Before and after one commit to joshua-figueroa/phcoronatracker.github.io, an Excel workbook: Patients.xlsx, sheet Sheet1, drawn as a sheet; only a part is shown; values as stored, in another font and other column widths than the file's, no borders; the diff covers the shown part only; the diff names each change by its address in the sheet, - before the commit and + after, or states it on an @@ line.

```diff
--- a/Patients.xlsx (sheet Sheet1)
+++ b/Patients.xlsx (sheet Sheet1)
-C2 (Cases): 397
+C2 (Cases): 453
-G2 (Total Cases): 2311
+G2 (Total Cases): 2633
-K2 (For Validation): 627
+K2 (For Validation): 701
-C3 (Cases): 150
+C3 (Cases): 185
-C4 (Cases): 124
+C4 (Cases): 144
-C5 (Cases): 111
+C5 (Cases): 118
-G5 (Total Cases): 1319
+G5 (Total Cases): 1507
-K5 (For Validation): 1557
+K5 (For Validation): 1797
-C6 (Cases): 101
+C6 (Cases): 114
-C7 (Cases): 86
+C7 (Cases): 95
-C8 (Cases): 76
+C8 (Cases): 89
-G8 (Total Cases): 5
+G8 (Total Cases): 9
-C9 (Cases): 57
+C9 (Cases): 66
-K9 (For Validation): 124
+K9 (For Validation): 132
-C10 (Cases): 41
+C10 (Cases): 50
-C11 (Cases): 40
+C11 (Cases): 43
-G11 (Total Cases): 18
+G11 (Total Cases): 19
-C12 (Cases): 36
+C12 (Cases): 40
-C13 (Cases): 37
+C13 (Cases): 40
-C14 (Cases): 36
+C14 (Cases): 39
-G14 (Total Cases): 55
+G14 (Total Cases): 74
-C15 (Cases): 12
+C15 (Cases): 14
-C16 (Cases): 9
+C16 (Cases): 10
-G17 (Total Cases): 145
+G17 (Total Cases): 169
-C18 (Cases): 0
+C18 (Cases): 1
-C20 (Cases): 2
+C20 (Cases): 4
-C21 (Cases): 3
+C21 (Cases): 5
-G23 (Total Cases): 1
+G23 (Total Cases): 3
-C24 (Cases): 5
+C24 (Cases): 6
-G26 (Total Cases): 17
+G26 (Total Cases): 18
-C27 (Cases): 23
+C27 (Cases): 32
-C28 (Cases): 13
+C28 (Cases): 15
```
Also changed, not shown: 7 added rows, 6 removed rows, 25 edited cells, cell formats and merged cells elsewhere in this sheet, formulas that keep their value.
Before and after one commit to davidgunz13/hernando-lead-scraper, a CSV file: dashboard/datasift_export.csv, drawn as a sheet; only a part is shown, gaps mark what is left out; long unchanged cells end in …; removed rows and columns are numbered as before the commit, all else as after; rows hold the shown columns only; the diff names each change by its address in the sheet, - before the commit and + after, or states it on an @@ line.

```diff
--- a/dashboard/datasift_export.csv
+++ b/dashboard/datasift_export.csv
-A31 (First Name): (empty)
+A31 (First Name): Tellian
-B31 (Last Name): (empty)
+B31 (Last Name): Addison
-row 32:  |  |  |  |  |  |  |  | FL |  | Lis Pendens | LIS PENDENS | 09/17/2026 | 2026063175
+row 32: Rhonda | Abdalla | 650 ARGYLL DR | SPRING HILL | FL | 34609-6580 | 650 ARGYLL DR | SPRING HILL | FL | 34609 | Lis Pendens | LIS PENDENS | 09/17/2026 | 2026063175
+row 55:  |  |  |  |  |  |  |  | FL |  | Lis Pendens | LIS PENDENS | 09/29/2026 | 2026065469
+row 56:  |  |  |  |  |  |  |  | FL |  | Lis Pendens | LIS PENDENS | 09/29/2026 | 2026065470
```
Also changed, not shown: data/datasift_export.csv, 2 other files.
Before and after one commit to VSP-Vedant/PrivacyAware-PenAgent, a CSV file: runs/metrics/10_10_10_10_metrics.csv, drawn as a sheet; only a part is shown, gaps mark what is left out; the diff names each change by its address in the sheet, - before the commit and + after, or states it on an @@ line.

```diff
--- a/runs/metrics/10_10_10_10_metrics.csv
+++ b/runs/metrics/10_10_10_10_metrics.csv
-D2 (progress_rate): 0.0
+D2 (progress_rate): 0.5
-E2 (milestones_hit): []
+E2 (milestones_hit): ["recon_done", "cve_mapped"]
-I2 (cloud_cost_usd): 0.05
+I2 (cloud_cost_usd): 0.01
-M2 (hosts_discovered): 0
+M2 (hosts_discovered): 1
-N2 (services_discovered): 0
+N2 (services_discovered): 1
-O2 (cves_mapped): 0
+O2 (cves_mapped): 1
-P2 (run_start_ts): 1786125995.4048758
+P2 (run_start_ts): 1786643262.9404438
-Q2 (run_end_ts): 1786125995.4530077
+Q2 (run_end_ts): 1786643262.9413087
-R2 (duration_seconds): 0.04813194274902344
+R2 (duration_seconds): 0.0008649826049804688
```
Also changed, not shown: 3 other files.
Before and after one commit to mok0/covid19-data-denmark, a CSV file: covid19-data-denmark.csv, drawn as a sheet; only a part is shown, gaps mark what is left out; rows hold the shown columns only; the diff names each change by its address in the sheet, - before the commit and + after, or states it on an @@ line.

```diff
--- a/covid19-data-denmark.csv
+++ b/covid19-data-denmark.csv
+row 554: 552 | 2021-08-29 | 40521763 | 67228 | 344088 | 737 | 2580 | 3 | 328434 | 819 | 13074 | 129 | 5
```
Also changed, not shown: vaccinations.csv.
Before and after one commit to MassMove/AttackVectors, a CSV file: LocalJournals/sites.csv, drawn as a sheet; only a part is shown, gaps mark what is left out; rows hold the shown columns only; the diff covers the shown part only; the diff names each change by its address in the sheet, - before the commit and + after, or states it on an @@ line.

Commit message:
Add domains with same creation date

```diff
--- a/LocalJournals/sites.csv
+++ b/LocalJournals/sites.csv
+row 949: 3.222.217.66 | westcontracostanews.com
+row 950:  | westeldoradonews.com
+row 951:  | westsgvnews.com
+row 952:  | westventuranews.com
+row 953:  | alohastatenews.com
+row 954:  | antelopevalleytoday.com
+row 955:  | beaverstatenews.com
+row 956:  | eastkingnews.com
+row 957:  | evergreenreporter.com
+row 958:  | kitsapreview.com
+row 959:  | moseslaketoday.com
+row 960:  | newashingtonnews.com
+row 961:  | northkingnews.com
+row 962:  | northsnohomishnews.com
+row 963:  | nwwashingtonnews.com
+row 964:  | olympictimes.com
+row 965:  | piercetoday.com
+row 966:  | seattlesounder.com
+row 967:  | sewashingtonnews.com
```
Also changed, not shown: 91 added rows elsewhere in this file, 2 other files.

PROBLEM STATEMENT>
Set down each record verbatim.

RESULT BELOW>
Before and after one commit to joshua-figueroa/phcoronatracker.github.io, an Excel workbook: Patients.xlsx, sheet Sheet1, drawn as a sheet; only a part is shown; values as stored, in another font and other column widths than the file's, no borders; the diff covers the shown part only; the diff names each change by its address in the sheet, - before the commit and + after, or states it on an @@ line.

```diff
--- a/Patients.xlsx (sheet Sheet1)
+++ b/Patients.xlsx (sheet Sheet1)
-C2 (Cases): 397
+C2 (Cases): 453
-G2 (Total Cases): 2311
+G2 (Total Cases): 2633
-K2 (For Validation): 627
+K2 (For Validation): 701
-C3 (Cases): 150
+C3 (Cases): 185
-C4 (Cases): 124
+C4 (Cases): 144
-C5 (Cases): 111
+C5 (Cases): 118
-G5 (Total Cases): 1319
+G5 (Total Cases): 1507
-K5 (For Validation): 1557
+K5 (For Validation): 1797
-C6 (Cases): 101
+C6 (Cases): 114
-C7 (Cases): 86
+C7 (Cases): 95
-C8 (Cases): 76
+C8 (Cases): 89
-G8 (Total Cases): 5
+G8 (Total Cases): 9
-C9 (Cases): 57
+C9 (Cases): 66
-K9 (For Validation): 124
+K9 (For Validation): 132
-C10 (Cases): 41
+C10 (Cases): 50
-C11 (Cases): 40
+C11 (Cases): 43
-G11 (Total Cases): 18
+G11 (Total Cases): 19
-C12 (Cases): 36
+C12 (Cases): 40
-C13 (Cases): 37
+C13 (Cases): 40
-C14 (Cases): 36
+C14 (Cases): 39
-G14 (Total Cases): 55
+G14 (Total Cases): 74
-C15 (Cases): 12
+C15 (Cases): 14
-C16 (Cases): 9
+C16 (Cases): 10
-G17 (Total Cases): 145
+G17 (Total Cases): 169
-C18 (Cases): 0
+C18 (Cases): 1
-C20 (Cases): 2
+C20 (Cases): 4
-C21 (Cases): 3
+C21 (Cases): 5
-G23 (Total Cases): 1
+G23 (Total Cases): 3
-C24 (Cases): 5
+C24 (Cases): 6
-G26 (Total Cases): 17
+G26 (Total Cases): 18
-C27 (Cases): 23
+C27 (Cases): 32
-C28 (Cases): 13
+C28 (Cases): 15
```
Also changed, not shown: 7 added rows, 6 removed rows, 25 edited cells, cell formats and merged cells elsewhere in this sheet, formulas that keep their value.
Before and after one commit to davidgunz13/hernando-lead-scraper, a CSV file: dashboard/datasift_export.csv, drawn as a sheet; only a part is shown, gaps mark what is left out; long unchanged cells end in …; removed rows and columns are numbered as before the commit, all else as after; rows hold the shown columns only; the diff names each change by its address in the sheet, - before the commit and + after, or states it on an @@ line.

```diff
--- a/dashboard/datasift_export.csv
+++ b/dashboard/datasift_export.csv
-A31 (First Name): (empty)
+A31 (First Name): Tellian
-B31 (Last Name): (empty)
+B31 (Last Name): Addison
-row 32:  |  |  |  |  |  |  |  | FL |  | Lis Pendens | LIS PENDENS | 09/17/2026 | 2026063175
+row 32: Rhonda | Abdalla | 650 ARGYLL DR | SPRING HILL | FL | 34609-6580 | 650 ARGYLL DR | SPRING HILL | FL | 34609 | Lis Pendens | LIS PENDENS | 09/17/2026 | 2026063175
+row 55:  |  |  |  |  |  |  |  | FL |  | Lis Pendens | LIS PENDENS | 09/29/2026 | 2026065469
+row 56:  |  |  |  |  |  |  |  | FL |  | Lis Pendens | LIS PENDENS | 09/29/2026 | 2026065470
```
Also changed, not shown: data/datasift_export.csv, 2 other files.
Before and after one commit to VSP-Vedant/PrivacyAware-PenAgent, a CSV file: runs/metrics/10_10_10_10_metrics.csv, drawn as a sheet; only a part is shown, gaps mark what is left out; the diff names each change by its address in the sheet, - before the commit and + after, or states it on an @@ line.

```diff
--- a/runs/metrics/10_10_10_10_metrics.csv
+++ b/runs/metrics/10_10_10_10_metrics.csv
-D2 (progress_rate): 0.0
+D2 (progress_rate): 0.5
-E2 (milestones_hit): []
+E2 (milestones_hit): ["recon_done", "cve_mapped"]
-I2 (cloud_cost_usd): 0.05
+I2 (cloud_cost_usd): 0.01
-M2 (hosts_discovered): 0
+M2 (hosts_discovered): 1
-N2 (services_discovered): 0
+N2 (services_discovered): 1
-O2 (cves_mapped): 0
+O2 (cves_mapped): 1
-P2 (run_start_ts): 1786125995.4048758
+P2 (run_start_ts): 1786643262.9404438
-Q2 (run_end_ts): 1786125995.4530077
+Q2 (run_end_ts): 1786643262.9413087
-R2 (duration_seconds): 0.04813194274902344
+R2 (duration_seconds): 0.0008649826049804688
```
Also changed, not shown: 3 other files.
Before and after one commit to mok0/covid19-data-denmark, a CSV file: covid19-data-denmark.csv, drawn as a sheet; only a part is shown, gaps mark what is left out; rows hold the shown columns only; the diff names each change by its address in the sheet, - before the commit and + after, or states it on an @@ line.

```diff
--- a/covid19-data-denmark.csv
+++ b/covid19-data-denmark.csv
+row 554: 552 | 2021-08-29 | 40521763 | 67228 | 344088 | 737 | 2580 | 3 | 328434 | 819 | 13074 | 129 | 5
```
Also changed, not shown: vaccinations.csv.
Before and after one commit to MassMove/AttackVectors, a CSV file: LocalJournals/sites.csv, drawn as a sheet; only a part is shown, gaps mark what is left out; rows hold the shown columns only; the diff covers the shown part only; the diff names each change by its address in the sheet, - before the commit and + after, or states it on an @@ line.

Commit message:
Add domains with same creation date

```diff
--- a/LocalJournals/sites.csv
+++ b/LocalJournals/sites.csv
+row 949: 3.222.217.66 | westcontracostanews.com
+row 950:  | westeldoradonews.com
+row 951:  | westsgvnews.com
+row 952:  | westventuranews.com
+row 953:  | alohastatenews.com
+row 954:  | antelopevalleytoday.com
+row 955:  | beaverstatenews.com
+row 956:  | eastkingnews.com
+row 957:  | evergreenreporter.com
+row 958:  | kitsapreview.com
+row 959:  | moseslaketoday.com
+row 960:  | newashingtonnews.com
+row 961:  | northkingnews.com
+row 962:  | northsnohomishnews.com
+row 963:  | nwwashingtonnews.com
+row 964:  | olympictimes.com
+row 965:  | piercetoday.com
+row 966:  | seattlesounder.com
+row 967:  | sewashingtonnews.com
```
Also changed, not shown: 91 added rows elsewhere in this file, 2 other files.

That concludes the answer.